ATJ 26 (1994) p. 200
Andrew E. Hill and John H. Walton, A Survey of the Old Testament, Grand Rapids: Zondervan, 1991, xviii + 461 pp., $22.99
The two authors, teachers of Old Testament and Hebrew at Wheaton College and Moody Bible Institute respectively, have set out “to bring together the most significant data from Old Testament historical and literary backgrounds, critical and technical introduction, biblical commentary, and Old Testament theology.” They have done so in an admirable and readable manner. It sets out to provide a companion to Robert H. Gundry’s A Survey of the New Testament (1981).
The first of the six major divisions of the text deals with such general introductory matters as the nature of the OT as revealed scripture and how to study and apply it (including a very abbreviated introduction to some different critical methodologies), its transmission and growth (writing, text criticism, canon—with an introduction to extra-canonical literature), and an overview of OT history, geography and archaeology. Each chapter here, as well as all subsequent ones, include useful discussion questions as well as suggestions for further reading. The latter contain works from as recently as 1990.
ATJ 26 (1994) p. 201
The next four major sections deal with the biblical books in Protestant canonical order, i.e. the Pentateuch, historical books (Former Prophets), poetic books, and the prophets.
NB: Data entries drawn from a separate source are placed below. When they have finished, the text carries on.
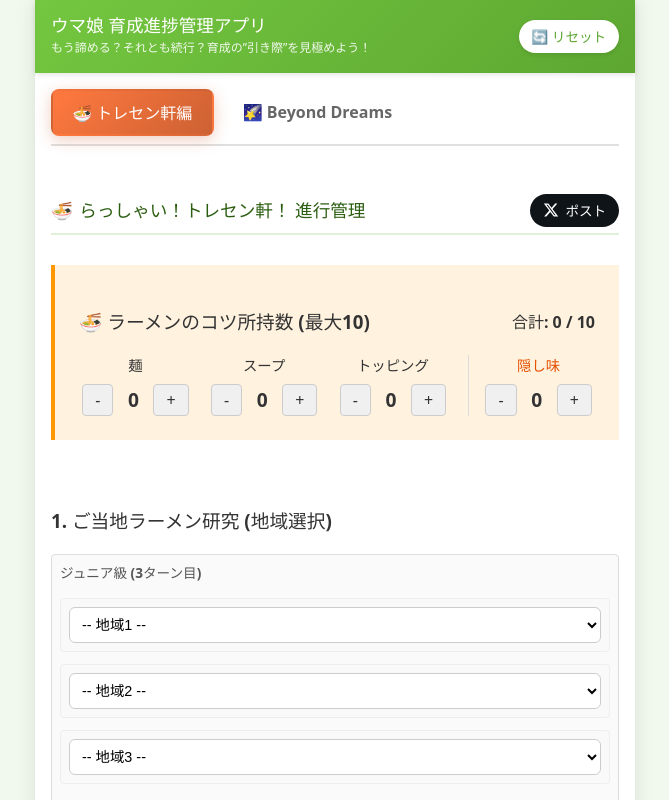
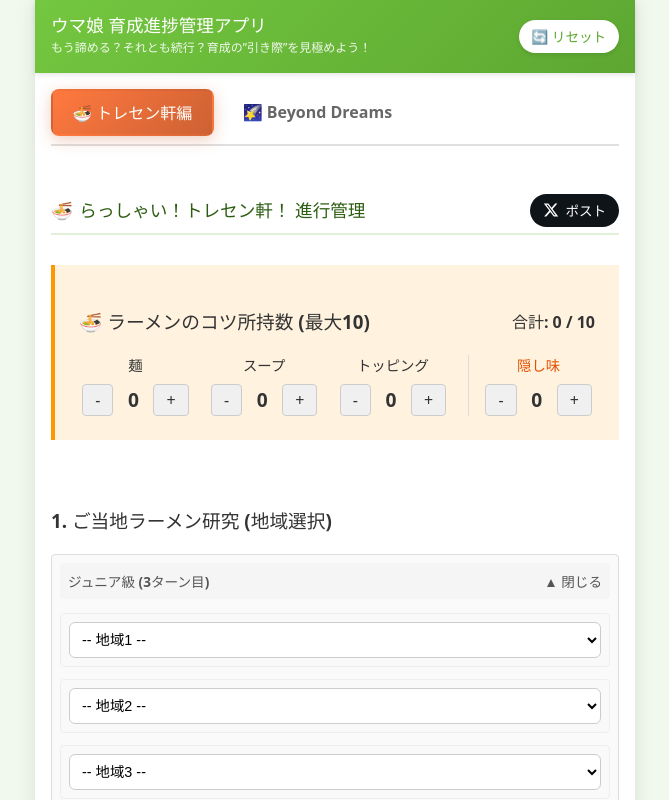
Before and after one commit to tagamy/uma-planner, a React (Vite) app: page / in a window 1280 px wide. Shown: the top 800 px of the page, without its empty margins (305-974 px from the left). Built offline with nearby package versions, Linux system fonts and the light colour scheme.

Commit message:
feat(torisenken): make region sections collapsible

```diff
--- a/src/components/TorisenKenSection.tsx
+++ b/src/components/TorisenKenSection.tsx
@@ -18,6 +18,11 @@
     onClearRecords
 }) => {
     const [showTips, setShowTips] = useState(false);
+    const [collapsedPeriods, setCollapsedPeriods] = useState<Record<'junior' | 'classic' | 'senior', boolean>>({
+        junior: false,
+        classic: false,
+        senior: false
+    });
     const [recordRank, setRecordRank] = useState('');
     const [recordScore, setRecordScore] = useState('');
     const [recordSp, setRecordSp] = useState('');
@@ -226,8 +231,17 @@
                         { id: 'senior' as const, label: 'シニア級 (1月前半)', tip: 'ステータス上限（スピード特化なら札幌など）に合わせて選ぼう！🌟', options: SENIOR_REGIONS }
                     ].map((item) => (
                         <div key={item.id} className="region-select-box" style={{ padding: '0.5rem', border: '1px solid #ddd', borderRadius: '4px' }}>
-                            <span className="region-label" style={{ fontWeight: 'bold', display: 'block', marginBottom: '0.5rem' }}>{item.label}</span>
-                            <div style={{ display: 'flex', flexDirection: 'column', gap: '0.5rem', marginBottom: '0.5rem' }}>
+                            <button
+                                className="region-label"
+                                onClick={() => setCollapsedPeriods(prev => ({ ...prev, [item.id]: !prev[item.id] }))}
+                                style={{ width: '100%', textAlign: 'left', fontWeight: 'bold', display: 'flex', justifyContent: 'space-between', alignItems: 'center', marginBottom: collapsedPeriods[item.id] ? '0' : '0.5rem', padding: '0.5rem', background: '#f5f5f5', border: 'none', borderRadius: '4px', cursor: 'pointer' }}
+                            >
+                                <span>{item.label}</span>
+                                <span>{collapsedPeriods[item.id] ? '▼ 開く' : '▲ 閉じる'}</span>
+                            </button>
+                            {!collapsedPeriods[item.id] && (
+                                <>
+                                    <div style={{ display: 'flex', flexDirection: 'column', gap: '0.5rem', marginBottom: '0.5rem' }}>
                                 {[0, 1, 2].map(index => {
                                     const selectedRegionVal = state.regions[item.id][index];
                                     const regionData = selectedRegionVal ? REGIONS_DATA[item.id][selectedRegionVal] : null;
@@ -282,6 +296,8 @@
                                 })}
                             </div>
                             <span className="region-tip" style={{ fontSize: '0.85rem', color: '#666' }}>{item.tip}</span>
+                                </>
+                            )}
                         </div>
                     ))}
                 </div>
```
The headings play somewhat fast and loose with some of the books, since Lamentations, occurring after Jeremiah under prophets formally should fit under poetic books, while in actuality almost all of the prophetic books are poetic in form as well. The last section looks forward to the New Testament and also provides an encapsulated theological and ethical summary of the Old Testament.
The book is thoughtfully laid out, so will be easily navigated by the interested reader. Each chapter (the author of which is identified by initials in the table of contents) discusses, always in this order, the book’s composition (authorship, form, date, etc., including brief discussions of some critical issues), background in the ancient near eastern world, an outline of the book, its purpose and message, structure and organization, and major theological themes. There are helpful maps, time-lines, charts and figures interspersed within the book which help bring the written discussion into greater clarity. The volume achieves its goal as an introduction well, and will serve conservatives well in class-room and Bible study contexts. It deserves a place on church library shelves, as well as of those interested in starting a serious study
ATJ 26 (1994) p. 202
of the Old Testament....
Click here to subscribe